Code change snippets
§

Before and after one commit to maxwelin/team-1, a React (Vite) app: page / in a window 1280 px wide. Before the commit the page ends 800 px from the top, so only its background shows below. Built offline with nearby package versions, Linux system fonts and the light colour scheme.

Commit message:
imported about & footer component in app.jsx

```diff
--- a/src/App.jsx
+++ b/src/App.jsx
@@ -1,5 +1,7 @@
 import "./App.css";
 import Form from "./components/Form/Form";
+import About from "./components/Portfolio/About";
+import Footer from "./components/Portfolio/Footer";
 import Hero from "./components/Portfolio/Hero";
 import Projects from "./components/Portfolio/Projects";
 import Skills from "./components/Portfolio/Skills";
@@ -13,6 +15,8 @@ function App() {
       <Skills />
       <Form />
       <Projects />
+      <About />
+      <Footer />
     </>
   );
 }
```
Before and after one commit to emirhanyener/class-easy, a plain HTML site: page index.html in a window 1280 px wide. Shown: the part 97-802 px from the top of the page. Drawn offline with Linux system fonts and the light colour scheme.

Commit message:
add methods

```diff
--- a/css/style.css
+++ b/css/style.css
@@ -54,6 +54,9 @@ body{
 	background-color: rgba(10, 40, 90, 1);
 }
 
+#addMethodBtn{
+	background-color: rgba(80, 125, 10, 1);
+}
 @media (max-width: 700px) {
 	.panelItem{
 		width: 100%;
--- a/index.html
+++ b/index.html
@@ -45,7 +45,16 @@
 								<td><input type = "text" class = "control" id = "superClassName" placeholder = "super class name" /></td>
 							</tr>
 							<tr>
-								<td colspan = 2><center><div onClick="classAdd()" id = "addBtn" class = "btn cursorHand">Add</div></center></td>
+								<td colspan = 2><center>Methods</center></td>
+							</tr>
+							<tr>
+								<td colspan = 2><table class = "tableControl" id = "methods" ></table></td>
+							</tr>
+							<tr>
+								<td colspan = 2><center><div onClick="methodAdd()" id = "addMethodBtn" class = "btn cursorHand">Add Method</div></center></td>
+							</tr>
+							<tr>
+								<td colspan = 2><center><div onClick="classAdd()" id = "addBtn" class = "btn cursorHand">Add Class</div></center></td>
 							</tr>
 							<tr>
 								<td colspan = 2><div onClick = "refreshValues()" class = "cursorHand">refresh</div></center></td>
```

§

Aim of the exercise
Once the lines above that include "components" are counted, report the number and nothing else.

Answer space
6